At first I also thought this was a basic question, but I think it is actually not that easy to answer.
Let us first look at your suggestions. I am afraid the answer to your question: “Am I off by miles?” is yes. You are on the right path with the three words mors, malus and memoria but beyond that, frankly, the sentences look like a leisurely but somewhat aimless walk through the declension table ;)
A bad memory is mala memoria. Actually I suspect that rather means “bad memory” in the sense that someone cannot remember things well. In any event I would prefer a more expressive word like tristis memoria, which means a sad/unhappy/depressing memory. The plural is tristes memoriae.
Now my first impulse was: The English “death to X” should be expressed with the Latin dative, yielding:
Mors tristibus memoriis.
And I am pretty certain an ancient Roman would understand that, just as a medieval monk would.
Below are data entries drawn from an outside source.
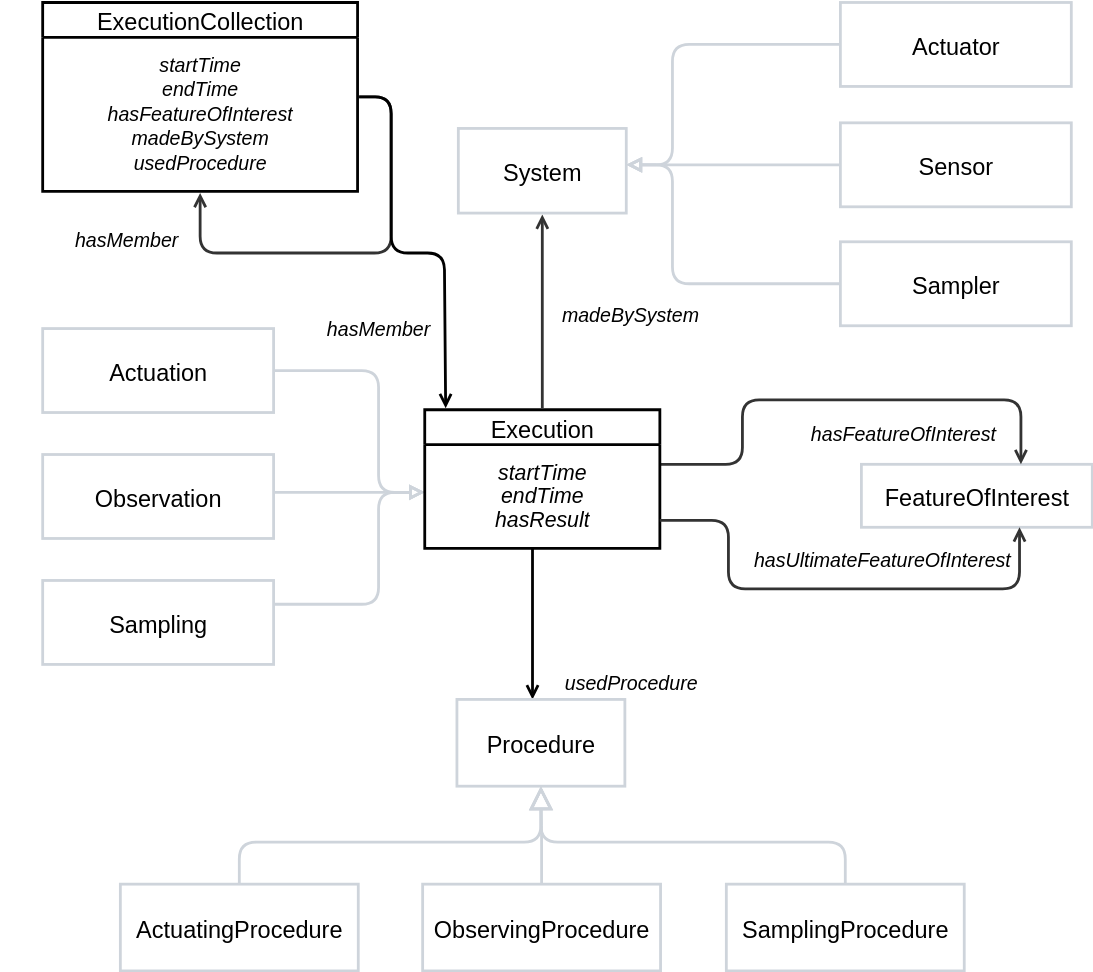
Earlier version of the draw.io export ssn/images/Execution.svg (afeliachi/sdw-sosa-ssn). Source tidied: cells renumbered, new cells last; positions are measured from the earlier drawing's top-left corner, leaving out a move shared by most shapes.
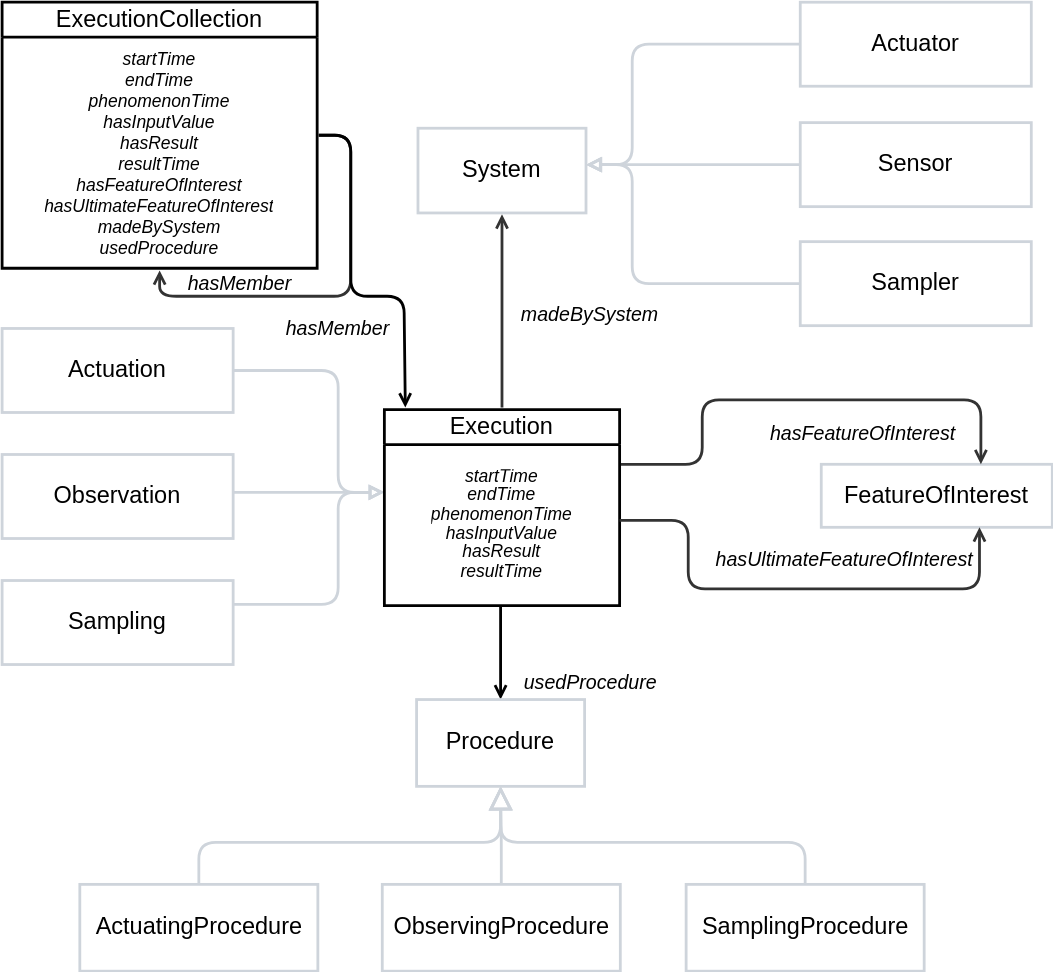
After the change.

Commit message:
more complete overview

Diff of the diagram source:
```diff
@@ -64,11 +64,11 @@
     <mxCell id="13" value="usedProcedure" style="html=1;overflow=block;blockSpacing=1;whiteSpace=wrap;fontSize=14;fontColor=default;fontStyle=2;align=center;spacing=0;strokeColor=none;strokeOpacity=100;fillOpacity=100;fillColor=none;strokeWidth=2;lucidId=837gUP.P-Zc1;convertToSvg=1;" parent="1" vertex="1">
       <mxGeometry x="383" y="463" width="135" height="45" as="geometry" />
     </mxCell>
-    <mxCell id="14" value="Execution" style="html=1;overflow=block;blockSpacing=1;swimlane;horizontal=1;fontStyle=0;swimlaneFillColor=none;startSize=25;whiteSpace=wrap;fontSize=16.8;align=center;spacing=0;strokeColor=#000000;fillColor=none;strokeWidth=2;fontColor=default;convertToSvg=1;" parent="1" vertex="1">
-      <mxGeometry x="303" y="291" width="168" height="99" as="geometry" />
+    <mxCell id="14" value="Execution" style="html=1;overflow=block;blockSpacing=1;swimlane;horizontal=1;fontStyle=0;swimlaneFillColor=none;startSize=25;whiteSpace=wrap;fontSize=16.8;align=center;spacing=0;strokeColor=#000000;fillColor=none;strokeWidth=2;fontColor=default;convertToSvg=1;swimlaneLine=1;" parent="1" vertex="1">
+      <mxGeometry x="303" y="291" width="168" height="140" as="geometry" />
     </mxCell>
-    <mxCell id="15" value="&lt;div style=&quot;display: flex; justify-content: center; text-align: center; align-items: baseline; font-size: 0; line-height: 1.25;margin-top: -2px;&quot;&gt;&lt;span&gt;&lt;span style=&quot;font-size:15.2px;font-style: italic;&quot;&gt;startTime&#10;&lt;/span&gt;&lt;/span&gt;&lt;/div&gt;&lt;div style=&quot;display: flex; justify-content: center; text-align: center; align-items: baseline; font-size: 0; line-height: 1.25;margin-top: -2px;&quot;&gt;&lt;span&gt;&lt;span style=&quot;font-size:15.2px;font-style: italic;&quot;&gt;endTime&#10;&lt;/span&gt;&lt;/span&gt;&lt;/div&gt;&lt;div style=&quot;display: flex; justify-content: center; text-align: center; align-items: baseline; font-size: 0; line-height: 1.25;margin-top: -2px;&quot;&gt;&lt;span&gt;&lt;span style=&quot;font-size:15.2px;font-style: italic;&quot;&gt;hasResult&lt;/span&gt;&lt;/span&gt;&lt;/div&gt;" style="html=1;strokeColor=none;fillColor=none;verticalAlign=middle;spacingLeft=4;spacingRight=4;overflow=hidden;points=[[0,0.5],[1,0.5]];portConstraint=eastwest;swimlaneFillColor=none;whiteSpace=wrap;fontSize=15.2;fontStyle=2;align=center;fontColor=default;convertToSvg=1;strokeWidth=2;" parent="14" vertex="1">
-      <mxGeometry y="25" width="168" height="74" as="geometry" />
+    <mxCell id="15" value="&lt;div style=&quot;display: flex; justify-content: center; text-align: center; align-items: baseline; line-height: 1.25; margin-top: -2px; font-size: 12.5px;&quot;&gt;&lt;font style=&quot;font-size: 12.5px;&quot;&gt;&lt;font style=&quot;font-size: 12.5px;&quot;&gt;startTime&lt;/font&gt;&lt;/font&gt;&lt;/div&gt;&lt;div style=&quot;display: flex; justify-content: center; text-align: center; align-items: baseline; line-height: 1.25; margin-top: -2px; font-size: 12.5px;&quot;&gt;&lt;font style=&quot;font-size: 12.5px;&quot;&gt;&lt;font style=&quot;font-size: 12.5px;&quot;&gt;endTime&lt;/font&gt;&lt;/font&gt;&lt;/div&gt;&lt;div style=&quot;display: flex; justify-content: center; text-align: center; align-items: baseline; line-height: 1.25; margin-top: -2px; font-size: 12.5px;&quot;&gt;&lt;font style=&quot;font-size: 12.5px;&quot;&gt;&lt;font style=&quot;font-size: 12.5px;&quot;&gt;phenomenonTime&lt;/font&gt;&lt;/font&gt;&lt;/div&gt;&lt;div style=&quot;display: flex; justify-content: center; text-align: center; align-items: baseline; line-height: 1.25; margin-top: -2px; font-size: 12.5px;&quot;&gt;&lt;font style=&quot;font-size: 12.5px;&quot;&gt;&lt;font style=&quot;font-size: 12.5px;&quot;&gt;hasInputValue&lt;/font&gt;&lt;/font&gt;&lt;/div&gt;&lt;div style=&quot;display: flex; justify-content: center; text-align: center; align-items: baseline; line-height: 1.25; margin-top: -2px; font-size: 12.5px;&quot;&gt;&lt;font style=&quot;font-size: 12.5px;&quot;&gt;&lt;font style=&quot;font-size: 12.5px;&quot;&gt;hasResult&lt;/font&gt;&lt;/font&gt;&lt;/div&gt;&lt;div style=&quot;display: flex; justify-content: center; text-align: center; align-items: baseline; line-height: 1.25; margin-top: -2px; font-size: 12.5px;&quot;&gt;&lt;font style=&quot;font-size: 12.5px;&quot;&gt;&lt;font style=&quot;font-size: 12.5px;&quot;&gt;resultTime&lt;br&gt;&lt;/font&gt;&lt;/font&gt;&lt;/div&gt;" style="html=1;strokeColor=none;fillColor=none;verticalAlign=middle;spacingLeft=4;spacingRight=4;overflow=hidden;points=[[0,0.5],[1,0.5]];portConstraint=eastwest;swimlaneFillColor=none;whiteSpace=wrap;fontSize=15.2;fontStyle=2;align=center;fontColor=default;convertToSvg=1;strokeWidth=2;" parent="14" vertex="1">
+      <mxGeometry y="25" width="168" height="115" as="geometry" />
     </mxCell>
     <mxCell id="16" value="hasUltimateFeatureOfInterest" style="html=1;overflow=block;blockSpacing=1;whiteSpace=wrap;fontSize=14;fontColor=default;fontStyle=2;align=center;spacing=0;strokeColor=none;strokeOpacity=100;fillOpacity=100;fillColor=none;strokeWidth=2;lucidId=tj8g~JP8hKQQ;convertToSvg=1;" parent="1" vertex="1">
       <mxGeometry x="540" y="375" width="180" height="45" as="geometry" />
@@ -120,10 +120,10 @@
       <mxGeometry x="360" y="200" width="180" height="45" as="geometry" />
     </mxCell>
     <mxCell id="27" value="ExecutionCollection" style="html=1;overflow=block;blockSpacing=1;swimlane;horizontal=1;fontStyle=0;swimlaneFillColor=none;startSize=25;whiteSpace=wrap;fontSize=16.8;align=center;spacing=0;strokeOpacity=100;fillColor=none;strokeWidth=2;fontColor=default;convertToSvg=1;" parent="1" vertex="1">
-      <mxGeometry x="30" width="225" height="135" as="geometry" />
+      <mxGeometry x="30" width="225" height="190" as="geometry" />
     </mxCell>
-    <mxCell id="28" value="&lt;div style=&quot;display: flex; justify-content: center; text-align: center; align-items: baseline; line-height: 1.25; margin-top: -2px;&quot;&gt;&lt;span style=&quot;font-style: italic;&quot;&gt;&lt;font style=&quot;font-size: 14px;&quot;&gt;startTime&lt;br&gt;&lt;/font&gt;&lt;/span&gt;&lt;/div&gt;&lt;div style=&quot;display: flex; justify-content: center; text-align: center; align-items: baseline; line-height: 1.25; margin-top: -2px;&quot;&gt;&lt;span&gt;&lt;span style=&quot;font-style: italic;&quot;&gt;&lt;font style=&quot;font-size: 14px;&quot;&gt;endTime&lt;br&gt;&lt;/font&gt;&lt;/span&gt;&lt;/span&gt;&lt;/div&gt;&lt;div style=&quot;display: flex; justify-content: center; text-align: center; align-items: baseline; line-height: 1.25; margin-top: -2px;&quot;&gt;&lt;span&gt;&lt;span style=&quot;font-style: italic;&quot;&gt;&lt;font style=&quot;font-size: 14px;&quot;&gt;hasFeatureOfInterest&lt;br&gt;&lt;/font&gt;&lt;/span&gt;&lt;/span&gt;&lt;/div&gt;&lt;div style=&quot;display: flex; justify-content: center; text-align: center; align-items: baseline; line-height: 1.25; margin-top: -2px;&quot;&gt;&lt;span&gt;&lt;span style=&quot;font-style: italic;&quot;&gt;&lt;font style=&quot;font-size: 14px;&quot;&gt;madeBySystem&lt;br&gt;&lt;/font&gt;&lt;/span&gt;&lt;/span&gt;&lt;/div&gt;&lt;div style=&quot;display: flex; justify-content: center; text-align: center; align-items: baseline; line-height: 1.25; margin-top: -2px;&quot;&gt;&lt;span style=&quot;font-style: italic;&quot;&gt;&lt;font style=&quot;font-size: 14px;&quot;&gt;usedProcedure&lt;/font&gt;&lt;/span&gt;&lt;/div&gt;" style="html=1;strokeColor=none;fillColor=none;verticalAlign=middle;spacingLeft=4;spacingRight=4;overflow=hidden;swimlaneFillColor=#unset;strokeOpacity=100;whiteSpace=wrap;fontSize=15.2;fontStyle=2;align=center;fontColor=default;convertToSvg=1;strokeWidth=2;" parent="27" vertex="1">
-      <mxGeometry y="25" width="225" height="110" as="geometry" />
+    <mxCell id="28" value="startTime&#10;endTime&#10;phenomenonTime&#10;hasInputValue&#10;hasResult&#10;resultTime&#10;hasFeatureOfInterest&#10;hasUltimateFeatureOfInterest&#10;madeBySystem&#10;usedProcedure" style="strokeColor=none;fillColor=none;verticalAlign=middle;spacingLeft=4;spacingRight=4;overflow=hidden;swimlaneFillColor=#unset;strokeOpacity=100;fontSize=12.5;fontStyle=2;align=center;fontColor=default;convertToSvg=1;strokeWidth=2;whiteSpace=wrap;" parent="27" vertex="1">
+      <mxGeometry y="25" width="225" height="165" as="geometry" />
     </mxCell>
     <mxCell id="29" value="hasMember" style="html=1;overflow=block;blockSpacing=1;whiteSpace=wrap;fontSize=14;fontColor=default;fontStyle=2;align=center;spacing=0;strokeColor=none;strokeOpacity=100;fillOpacity=100;fillColor=none;strokeWidth=2;lucidId=ocVdVrEB5weL;convertToSvg=1;" parent="1" vertex="1">
       <mxGeometry x="180" y="210" width="180" height="45" as="geometry" />
@@ -131,21 +131,22 @@
     <mxCell id="30" style="html=1;jettySize=18;whiteSpace=wrap;fontSize=13;strokeColor=#333333;strokeOpacity=100;strokeWidth=2;rounded=1;arcSize=24;edgeStyle=orthogonalEdgeStyle;startArrow=none;endArrow=open;exitX=1.005;exitY=0.5;exitPerimeter=0;entryX=0.5;entryY=1.008;entryPerimeter=0;lucidId=ocVdAE2rP-v2;fontColor=default;convertToSvg=1;" parent="1" edge="1" source="27" target="27">
       <mxGeometry relative="1" as="geometry">
         <Array as="points">
-          <mxPoint x="279" y="68" />
-          <mxPoint x="279" y="179" />
-          <mxPoint x="143" y="179" />
+          <mxPoint x="279" y="95" />
+          <mxPoint x="279" y="210" />
+          <mxPoint x="143" y="210" />
         </Array>
       </mxGeometry>
     </mxCell>
     <mxCell id="31" value="hasMember" style="html=1;overflow=block;blockSpacing=1;whiteSpace=wrap;fontSize=14;fontColor=default;fontStyle=2;align=center;spacing=0;strokeColor=none;strokeOpacity=100;fillOpacity=100;fillColor=none;strokeWidth=2;lucidId=ocVdvuRd0Ib8;convertToSvg=1;" parent="1" vertex="1">
-      <mxGeometry y="146" width="180" height="45" as="geometry" />
+      <mxGeometry x="110" y="178.5" width="180" height="45" as="geometry" />
     </mxCell>
     <mxCell id="32" style="html=1;jettySize=18;whiteSpace=wrap;fontSize=13;strokeOpacity=100;strokeWidth=2;rounded=1;arcSize=24;edgeStyle=orthogonalEdgeStyle;startArrow=none;endArrow=open;exitX=1.005;exitY=0.5;exitPerimeter=0;entryX=0.089;entryY=-0.011;entryPerimeter=0;lucidId=ocVdrX8z_pHa;fontColor=default;convertToSvg=1;" parent="1" edge="1" source="27" target="14">
       <mxGeometry relative="1" as="geometry">
         <Array as="points">
-          <mxPoint x="279" y="68" />
-          <mxPoint x="279" y="179" />
-          <mxPoint x="317" y="179" />
+          <mxPoint x="279" y="95" />
+          <mxPoint x="279" y="210" />
+          <mxPoint x="317" y="210" />
+          <mxPoint x="317" y="290" />
         </Array>
       </mxGeometry>
     </mxCell>
```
But it seems to me this is not the idiomatic way to express the idea in Latin; at least I could find no example older than the motto of an American air force unit.
A more typical Latin expression would be Perea(n)t X, which is, for example, found in the famous song Gaudeamus igitur:
Down with sadness,
Down with the haters.
So I would ultimately suggest this form:
Pereant tristes memoriae.
Literally: “May unhappy memories perish.” Like “perish” in English, the verb perire strongly suggests death.